As IATA's end of May deadline for e-ticketing nears, two companies which offer carriers an interline e-ticketing solution are pushing to expand their customer bases. French company APG in January launched its IET solution to rival that of Germany's Hahn Air, but IATA is urging both companies to focus harder on attracting larger airlines.
APG, which offers IET services through its agreement with Heli Air Monaco, had hoped to launch the product last October but was faced with delays. It is in the process of entering its e-tickets into the IATA billing and settlement plan, a process it aims to conclude in early February.

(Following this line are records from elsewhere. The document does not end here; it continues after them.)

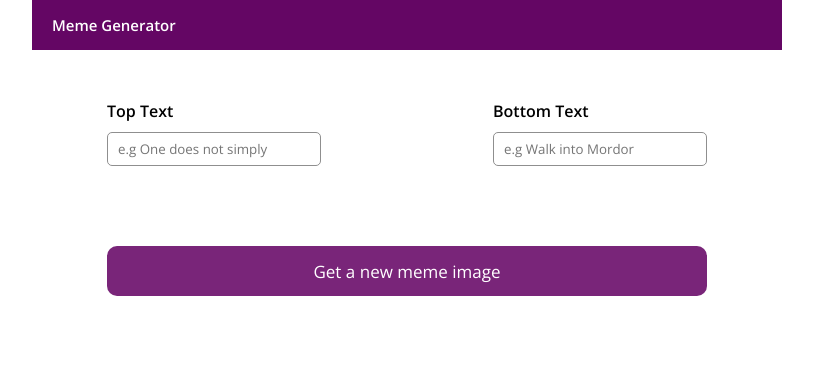
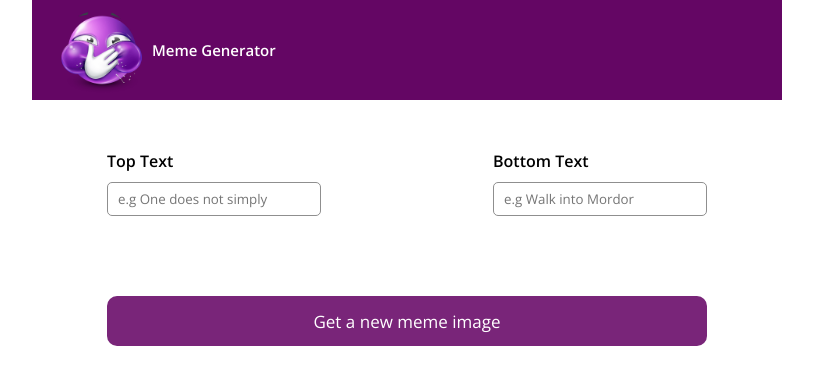
Before and after one commit to Bukunmi16/meme-generator, a React (Vite) app: page / in a window 1280 px wide. Shown: the top 384 px of the page, without its empty margins (233-1046 px from the left). Built offline with nearby package versions, Linux system fonts and the light colour scheme; no server answers.

Commit message:
add: header fixed

```diff
--- a/src/components/header.jsx
+++ b/src/components/header.jsx
@@ -2,7 +2,7 @@ export default function Header() {
     return(
         <header>
             <div className="logo">
-            {/* <img src="./meme-image.png" alt="" /> */}
+            <img src="./meme-image.png" alt="" />
             <p>Meme Generator</p>
             </div>
         </header>
--- a/style.css
+++ b/style.css
@@ -19,11 +19,11 @@ header{
 
 .logo img{
     width: 100px;
+    margin-left: 20px;
 }
 
 .logo p{
     font-weight: 600;
-    margin-left: 20px;
     font-size: 15px;
     color: white;
 }
```
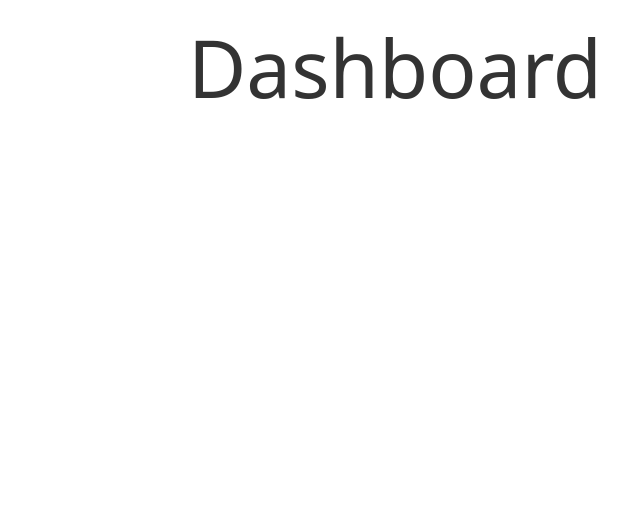
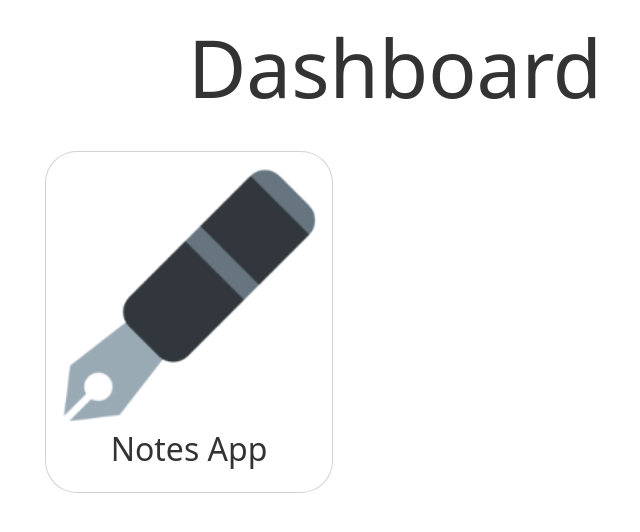
Before and after one commit to teran-s/aiphp-b1, a PHP site: page /dashboard.php in a window 1280 px wide. Shown: the part 252-784 px from the top of the page, without its empty margins (245-885 px from the left). Run offline with PHP 8.4, Linux system fonts and the light colour scheme; the visitor is signed in with stand-in values (Sample User, id 1).

Commit message:
modified:   dashboard.php 	modified:   dblogin.php 	modified:   img/.DS_Store 	new file:   img/dash/notes.png 	modified:   notes/dbnotes.php 	modified:   notes/index.php

```diff
--- a/dashboard.php
+++ b/dashboard.php
@@ -1,3 +1,11 @@
+<?php
+    session_start();
+    if(!isset($_SESSION['userloggedin'])) {
+        header('Location: login.php');
+        exit();
+    }
+?>
+
 <!doctype html>
 <html lang="en">
   <head>
@@ -17,6 +25,20 @@
             font-size: 5rem;
             margin-top: 10vh;
             font-weight: 100;
+        }
+        .dash-card-text {
+            text-align: center;
+            color: #333;
+            font-size: 2rem;
+            margin-top: 1vh;
+            font-weight: 100;
+            text-decoration: none;
+        }
+        .dash-card{
+          text-decoration: none;
+        }
+        .dash-card:hover{
+          box-shadow: 0 0 10px rgba(0, 0, 0, 0.5);
         }
     </style>
 </head>
@@ -51,7 +73,18 @@
       <div class="container-md text-center mt-5" style="max-width: 700px;">
         <div class="mb-4 hero-text">OneStop Dashboard</div>
 
+        <div class="row">
+
+
+            <a class="col-4 dash-card card p-3 rounded-5" style="width: 18rem;" href="notes/index.php">
+            <img src="img/dash/notes.png" class="card-img-top" alt="..."/>
+            <h3 class="dash-card-text">Notes App</h3>
+            </a>
+
+
+      </div>
     </div>
+
 
 
 
--- a/dblogin.php
+++ b/dblogin.php
@@ -38,6 +38,7 @@
     // Verify the password
     if ($user['Password']===$pass) {
         // Redirect to the desired page
+        $_SESSION['userloggedin'] = $uname;
         header("Location: dashboard.php");
         exit();
     } else {
```
Also changed, not shown: notes/dbnotes.php (+10 -6 lines), notes/index.php (+10 -1 lines), img/dash/notes.png (added), 1 other file.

"I haven't seen any IATA BSP tickets issued by Heli Air Monaco, but they have made significant progress," says Bryan Wilson, IATA's e-ticketing director.
Hahn Air, which had a head start in launching, is a BSP member in 90 countries, according to its director of distribution solutions, Simon Riha. Hahn Air has signed up 73 IET partners, while APG has yet to expand beyond its launch customer, National Airways Cameroon. "We hope to have 200 airlines signed up in two years," says APG chief executive Sandrine de Saint Sauveur. "The problem we're facing is that we launched a little too late, so we have to act very rapidly."
Both APG and Hahn Air are focused on providing IET solutions to smaller carriers which are struggling to migrate existing paper interline agreements to IET, but Wilson says "they need to get more agreements with larger airlines". De Saint Sauveur says APG has "already contacted Air France and British Airways, and yes they do have an interest", but she adds that the decision process takes longer than with smaller carriers. Hahn Air counts SAS, Air India and LAN among its customers, but Riha concedes that "the really big airlines like Delta have enough resources to do everything themselves".
Wilson says that while Hahn Air and APG are the only two companies to offer IET solutions as a "commercial proposition", there are a number of IET-capable airlines that could offer the service themselves. "British Airways, for example, has a great capability but they're not interested in doing it commercially," he says. "There's money to be made from it, but there's also risk."
IATA is urging e-ticketing companies to focus harder on attracting larger airlines
Source: Airline Business